Nut milks are great for anyone trying to reduce or eliminate dairy products from their diet. You can find packaged nut milk in almost every grocery store these days and homemade takes just a few easy steps. I would say nut milks have definitely arrived.
While store bought nut milk can be convenient and are certainly a bold step away from dairy, there’s simply nothing like fresh homemade nut milk. It’s healthier and better tasting, and you don’t end up with all sorts of unwanted fillers and flavoring; just pure nutty goodness. I’ve tried just about every nut for nut milk and they’ve all gotten a giant hug from me. Almond Sylk, Brazilian Banana Nut Milk.
Cashew milk is one of the easiest nut milks to make. Because they have no skins, no straining is involved. You just soak then blend to silky perfection and your milk is ready to use. The first time I made cashew milk, I couldn’t believe how rich and delicious it was.
Cashews are naturally sweet and lower in fat than some other nuts. That’s because technically they are seeds that grow on the end of the cashew apple. Cashews contain a lot of important nutrients. In fact, they are nutrient dense (more than 80 nutrients) with a variety of fats, proteins, vitamins and minerals, especially copper, magnesium, zinc, vitamin C, oleic acid (the same fat found in olive oil), and omega-6 fatty acid. Cashews are also high in fiber which helps slow down the absorption of sugar and stabilize blood sugar levels. A stellar nut that deserves a lot of use.
This recipe is for milk, half and half, pourable cream, and whipped cream topping. You can make any of these using the same two ingredients; cashews and water. The difference between them is simply the amount of water you use. All four versions are delicious on their own and can be used in any number of sweet or savory dishes including frosting, pudding, ice cream, soup, salad dressing, pie, cake, sauce, and even quiche.

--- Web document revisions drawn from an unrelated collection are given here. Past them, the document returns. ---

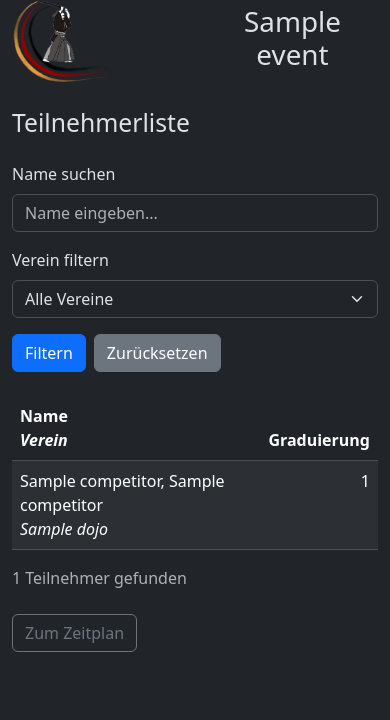
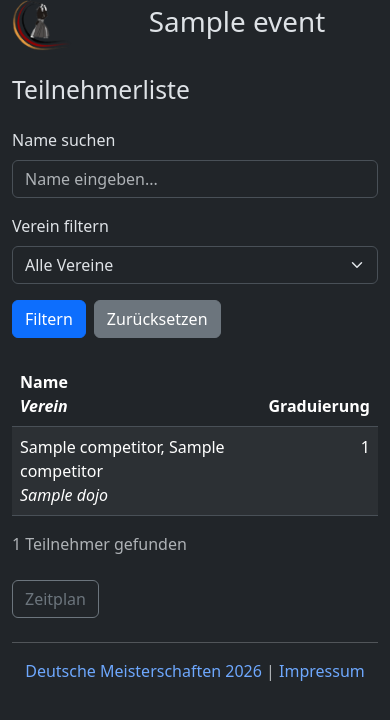
Before and after one commit to TomMeHo/event-info-board, a Django app: page /app/registrations/ in a window 390 px wide. Shown: the top 720 px of the page. Run offline with Django 5.2, Linux system fonts and the light colour scheme; data comes from the database, SQL or seed files in the repository; tables that the repository leaves empty hold one stand-in row (values such as "Sample post").

Commit message:
Add reusable header/footer, configurable footer links, and increase gunicorn timeout
- Extract page header and footer as reusable includes
- Add footer context processor with FOOTER_LINK_URL, FOOTER_LINK_LABEL, FOOTER_IMPRESSUM_URL env vars
- Increase gunicorn timeout to 300s for long-running admin sync operations
- Right-align grade column in registrations list
- Update documentation for all environment variables

```diff
--- a/compose.yml
+++ b/compose.yml
@@ -42,6 +42,8 @@ services:
       DJANGO_OIDC_USER_ENDPOINT: ${DJANGO_OIDC_USER_ENDPOINT}
       DJANGO_OIDC_JWKS_ENDPOINT: ${DJANGO_OIDC_JWKS_ENDPOINT}
       DJANGO_OIDC_SIGN_ALGO: ${DJANGO_OIDC_SIGN_ALGO}
+      FOOTER_LINK_URL: ${FOOTER_LINK_URL}
+      FOOTER_LINK_LABEL: ${FOOTER_LINK_LABEL}
     env_file:
       - .env
 
--- a/eventBoard/context_processors.py
+++ b/eventBoard/context_processors.py
@@ -1,3 +1,4 @@
+import os
 from django.conf import settings
 
 
@@ -5,3 +6,11 @@ def oidc_enabled(request):
     return {
         'oidc_enabled': getattr(settings, 'OIDC_ENABLED', False)
     }
+
+
+def footer_settings(request):
+    return {
+        'FOOTER_LINK_URL': os.getenv('FOOTER_LINK_URL', 'https://dm2026.tv-hochstetten.de'),
+        'FOOTER_LINK_LABEL': os.getenv('FOOTER_LINK_LABEL', 'Deutsche Meisterschaften 2026'),
+        'FOOTER_IMPRESSUM_URL': os.getenv('FOOTER_IMPRESSUM_URL', 'https://www.tv-hochstetten.de/impressum')
+    }
--- a/eventBoard/settings.py
+++ b/eventBoard/settings.py
@@ -71,6 +71,7 @@ TEMPLATES = [
                 "django.contrib.auth.context_processors.auth",
                 "django.contrib.messages.context_processors.messages",
                 "eventBoard.context_processors.oidc_enabled",
+                "eventBoard.context_processors.footer_settings",
             ],
         },
     },
--- /dev/null
+++ b/schedule/templates/schedule/includes/page_footer.html
@@ -0,0 +1,5 @@
+<hr class="mt-4">
+<div class="text-center text-muted mb-4">
+    <a href="{{ FOOTER_LINK_URL }}" class="text-decoration-none">{{ FOOTER_LINK_LABEL }}</a> |
+    <a href="{{ FOOTER_IMPRESSUM_URL }}" class="text-decoration-none">Impressum</a>
+</div>
--- /dev/null
+++ b/schedule/templates/schedule/includes/page_header.html
@@ -0,0 +1,17 @@
+{% load static %}
+<div class="container">
+    <div class="row align-items-center">
+        <div class="col-auto">
+            <img src="{% static 'dm2026.png' %}" class="d-none d-md-inline" width=100>
+            <img src="{% static 'dm2026.png' %}" class="d-md-none" width=60>
+        </div>
+        <div class="col text-center align-middle">
+            <h1 class="title 1">{% if event %}{{ event.title }}{% else %}Kein Wettkampf ausgewählt{% endif %}</h1>
+        </div>
+        <div class="col-auto text-end d-none d-md-block">
+            <img src="{% static 'djjb.png' %}" width=100>
+        </div>
+    </div>
+</div>
+
+<br>
--- a/schedule/templates/schedule/registrations_list.html
+++ b/schedule/templates/schedule/registrations_list.html
@@ -7,21 +7,7 @@
 
 {% include 'schedule/includes/belt_styles.html' %}
 
-<div class="container">
-    <div class="row align-items-center">
-        <div class="col col-md-2">
-            <img src="{% static 'dm2026.png' %}" width=100>
-        </div>
-        <div class="col col-md-8 text-center align-middle">
-            <h1 class="title 1">{% if event %}{{ event.title }}{% else %}Kein Wettkampf ausgewählt{% endif %}</h1>
-        </div>
-        <div class="col-md-2 text-end d-none d-md-block">
-            <img src="{% static 'djjb.png' %}" width=100>
-        </div>
-    </div>
-</div>
-
-<br>
+{% include 'schedule/includes/page_header.html' %}
 
 <div class="container">
     <h2 class="mb-4">Teilnehmerliste</h2>
@@ -78,8 +64,10 @@
     {% endif %}
 
     <div class="mt-4">
-        <a href="{% url 'schedule_compact' %}" class="btn btn-outline-secondary">Zum Zeitplan</a>
+        <a href="{% url 'schedule_compact' %}" class="btn btn-outline-secondary">Zeitplan</a>
     </div>
+
+    {% include 'schedule/includes/page_footer.html' %}
 </div>
 
 {% endblock %}
```
Also changed, not shown: CLAUDE.md (+5 -0 lines), schedule/templates/schedule/event_board.html (+3 -15 lines), schedule/templates/schedule/registration_detail.html (+6 -18 lines), schedule/templates/schedule/schedule_compact.html (+3 -15 lines), schedule/templates/schedule/slot_detail.html (+4 -16 lines), README.md, 1 other file.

I’ve used them in countless dishes and have been thrilled with the results every time.
I hope you enjoy it.
This recipe is raw and gluten/dairy-free.
Sweet Cashew Milk and Cream
This recipe is really four recipes in one. It produces full-bodied milk, half and half, pourable cream, and whipped cream depending on how much water you add.
It’s important that you soak the cashews beforehand for at least 2 hours. Soaking removes dust and debris from the nuts, increases enzyme activity (making them more digestible), releases nutrients, and removes physic acid which inhibits mineral absorption. Soaking also helps the cashews blend to a silky smooth consistency. If soaking longer than 8 hours, you may want to refrigerate to preserve freshness. If soaking longer than 24 hours, you will need to rinse and replenish the water.
You can add sweetener, and vanilla and/or other flavorings once blended, however keep in mind that unsweetened cashew milk works better in savory recipes.
- 2 cups cashews, soaked 2 – 8 hours then drained
- Amount of water designated below
Pourable Cream – add 1 1/4 cups of water. Produces about 2 cups thick pourable cream.
Half & Half – add 2 cups of water. Produces about 2 cups thick cashew milk similar to dairy half and half.
Milk – add 4 cups water. Produces about 4 cups full-bodied milk.
- Add cashews and amount of water using to a blender.
- Blend until very smooth, scraping down the sides periodically during blending with a spatula. This will take a minute or two if making the whipped cream. If you have trouble blending, add a bit more water but try to keep it to the suggested amount.
- Use immediately or store refrigerated up to 3 days.